Berkeley Set to Be the First City with a Cryptocurrency

Berkeley Set to Be the First City with a Cryptocurrency

The Sanctuary City of Berkeley, which is one of the epicenters of liberal California, is fed up with being too dependent on the federal government. According to the Verge, the city is doing all it can to make sure that when the Trump administration finally stops funding sanctuary cities,  Berkeley would able to sustain itself with its cryptocurrency backed by local government municipal bonds.
Berkeley is making plans to launch its initial coin offering in a bid to reduce its dependence on federal government funding.
The ICO project would sell the City’s cryptocurrency backed by government municipal bonds; a Berkeley city council member, Ben Bartlett, told Business Insider.
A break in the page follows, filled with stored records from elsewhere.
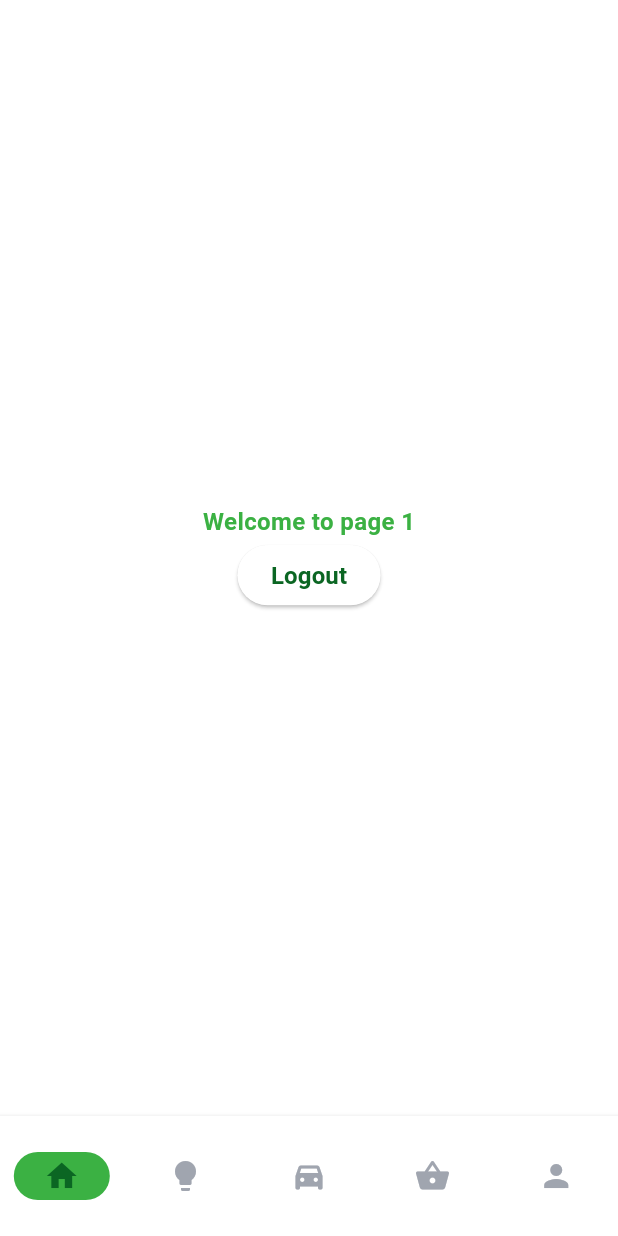
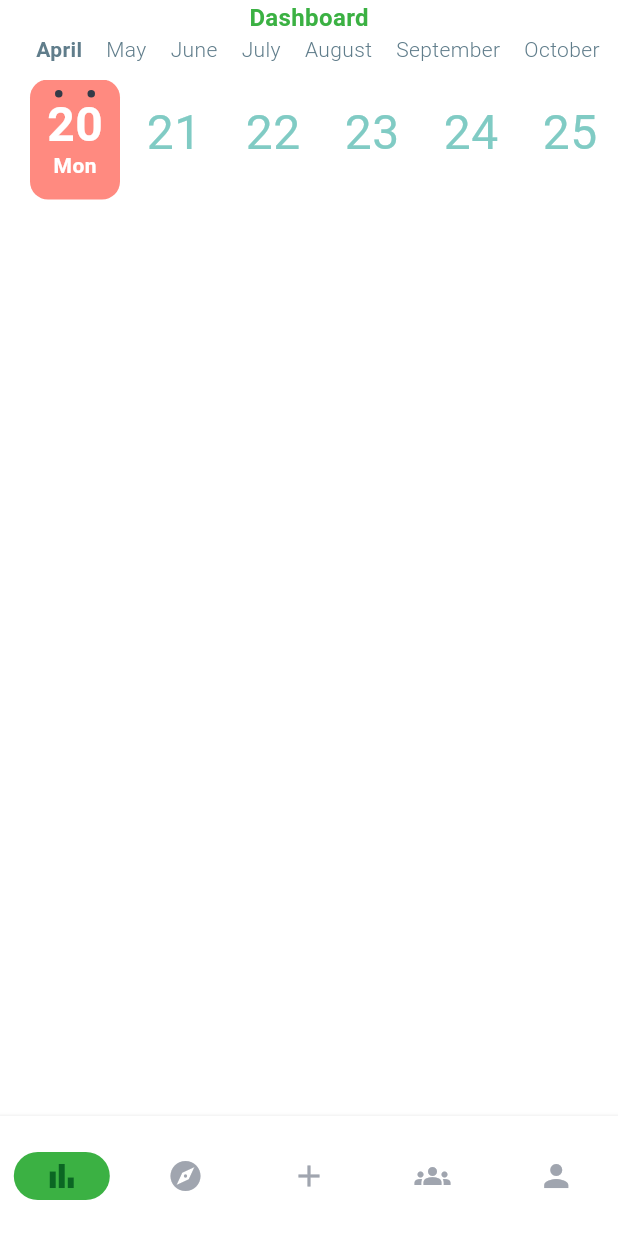
Before and after one commit to Davidferl/Ninety, a Flutter app: the Home screen opened by its route, on a phone screen of 412 x 824 dp. Run offline on Flutter 3.47's test engine with Material 3 defaults, Android fonts, the phone set to English and light mode, and no system bars; drawn by our look-alikes of calendar_timeline; our stand-ins replace cloud_firestore, device_preview, dio, firebase_auth, firebase_core, flutter_hooks and 2 more; missing offline and left inert: animated_digit; accounts and stored records are empty; generated files the repository leaves out were written again; Roboto replaces fonts that are missing (Poppins).

Commit message:
Add basic views

```diff
--- a/lib/main.dart
+++ b/lib/main.dart
@@ -14,7 +14,7 @@ import 'firebase_options.dart';
 enum Routes { home, startup, login }
 
 final _router = GoRouter(
-  initialLocation: '/startup',
+  initialLocation: '/home',
   routes: [
     GoRoute(
       name: Routes.home.name,
--- a/lib/src/view/home/home.dart
+++ b/lib/src/view/home/home.dart
@@ -1,9 +1,9 @@
+import 'package:bonne_reponse/src/dashboard/views/dashboard.dart';
+import 'package:bonne_reponse/src/explore/views/explore.dart';
+import 'package:bonne_reponse/src/feed/views/feed.dart';
+import 'package:bonne_reponse/src/log/views/log.dart';
+import 'package:bonne_reponse/src/profile/views/profile.dart';
 import 'package:bonne_reponse/src/theme/colors.dart';
-import 'package:bonne_reponse/src/view/page1/page1.dart';
-import 'package:bonne_reponse/src/view/page2/page2.dart';
-import 'package:bonne_reponse/src/view/page3/page3.dart';
-import 'package:bonne_reponse/src/view/page4/page4.dart';
-import 'package:bonne_reponse/src/view/page5/page5.dart';
 import 'package:flutter/material.dart';
 
 class Home extends StatefulWidget {
@@ -19,11 +19,11 @@ class _HomeState extends State<Home> {
   int _selectedIndex = 0;
 
   static final List<Widget> _widgetOptions = <Widget>[
-    const Page1(),
-    const Page2(),
-    const Page3(),
-    const Page4(),
-    const Page5(),
+    const Dashboard(),
+    const Explore(),
+    const Log(),
+    const Feed(),
+    const Profile(),
   ];
 
   void _onItemTapped(int index) {
@@ -51,47 +51,47 @@ class _HomeState extends State<Home> {
         destinations: const <Widget>[
           NavigationDestination(
             selectedIcon: Icon(
-              Icons.home,
+              Icons.bar_chart,
               color: kcPrimary,
             ),
             icon: Icon(
-              Icons.home,
+              Icons.bar_chart,
               color: kcLightSecondary,
             ),
-            label: 'Home',
+            label: 'Dashboard',
           ),
           NavigationDestination(
             selectedIcon: Icon(
-              Icons.lightbulb,
+              Icons.explore,
               color: kcPrimary,
             ),
             icon: Icon(
-              Icons.lightbulb,
+              Icons.explore,
               color: kcLightSecondary,
             ),
-            label: 'Electricity',
+            label: 'Explore',
           ),
           NavigationDestination(
             selectedIcon: Icon(
-              Icons.directions_car_filled,
+              Icons.add,
               color: kcPrimary,
             ),
             icon: Icon(
-              Icons.directions_car_filled,
+              Icons.add,
               color: kcLightSecondary,
             ),
-            label: 'Transport',
+            label: 'Add',
           ),
           NavigationDestination(
             selectedIcon: Icon(
-              Icons.shopping_basket,
+              Icons.groups,
               color: kcPrimary,
             ),
             icon: Icon(
-              Icons.shopping_basket,
+              Icons.groups,
               color: kcLightSecondary,
             ),
-            label: 'Alimentation',
+            label: 'Groups',
           ),
           NavigationDestination(
             selectedIcon: Icon(
--- a/lib/src/view/page1/page1.dart
+++ /dev/null
@@ -1,34 +0,0 @@
-import 'package:flutter/material.dart';
-import 'package:flutter_hooks/flutter_hooks.dart';
-import 'package:go_router/go_router.dart';
-
-import '../../../main.dart';
-import '../../authentication/hooks/use_authentication.dart';
-
-class Page1 extends HookWidget {
-  const Page1({super.key});
-
-  @override
-  Widget build(BuildContext context) {
-    final auth = useAuthentication();
-
-    void onLogout() {
-      context.goNamed(Routes.login.name);
-    }
-
-    return Scaffold(
-      body: Center(
-        child: Column(
-          mainAxisAlignment: MainAxisAlignment.center,
-          children: <Widget>[
-            const Text('Welcome to page 1'),
-            ElevatedButton(
-              onPressed: () => auth.logout(onLogout),
-              child: const Text('Logout'),
-            ),
-          ],
-        ),
-      ),
-    );
-  }
-}
--- a/pubspec.yaml
+++ b/pubspec.yaml
@@ -48,6 +48,7 @@ dependencies:
   animated_digit: ^3.2.3
   firebase_core: ^3.8.0
   flutter_launcher_icons: ^0.14.1
+  calendar_timeline: ^1.1.3
 
 dev_dependencies:
   build_runner:
```
Also changed, not shown: lib/src/dashboard/views/dashboard.dart (added, +33 -0 lines), lib/src/explore/views/explore.dart (added, +12 -0 lines), lib/src/feed/views/feed.dart (added, +12 -0 lines), lib/src/profile/views/profile.dart (added, +12 -0 lines), lib/src/view/page2/page2.dart (deleted, +0 -17 lines), lib/src/view/page3/page3.dart (deleted, +0 -17 lines), lib/src/view/page4/page4.dart (deleted, +0 -18 lines), lib/src/view/page5/page5.dart (deleted, +0 -15 lines), pubspec.lock.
He said:
“Berkeley is the center of the resistance, and for the resistance to work. it must have a coin.”
Bartlett alongside important Berkeley residents like the Mayor of Berkeley Jesse Arreguin and Fintech startups Neighborly as well as the UC Berkeley Blockchain Lab have created a committee that would plan a strategy for the ICO campaign.  Co-founder and COO of Neighborly have said that the project tagged: “initial community offering” could kick off by mid-May 2018 if approved
Harsh Taxation
Bartlett said that it became crucial for the city to create its source of funding after President Donald Trump signed the Republican tax bill into law in December.
The new law makes it hard for contractors to build affordable housing, and Berkeley is already experiencing expensive rents and homelessness.
According to Novogradac & Company  the tax bill would reduce the future supply of affordable rental housing by roughly 235,000 home in ten years time.
“We have a jobs explosion and a super tight housing crunch,” Bartlett noted, adding, “you’re looking at a disaster. We thought we’d pull together the experts and find a way to finance [affordable housing] ourselves.”
The ICO planning community has hinted that the “initial community offering” will be entirely different from the usual initial coin offerings. Security known as municipal bond will back the ICO.
“Unlike most of the ICOs which deliver coins for a future value or service, these coins will represent a real security issued for a specific purpose,” said Jain.
If the Berkeley ICO goes ahead, it is expected that many other sanctuary cities could organize their ICO projects too to establish financial independence from the federal government, Bartlett said. He also reiterated that:
“It’s actually enabling us to fulfill our duty as a government. Our duty is to provide for our people. It’s a violation of that duty to allow people to sleep in the streets.”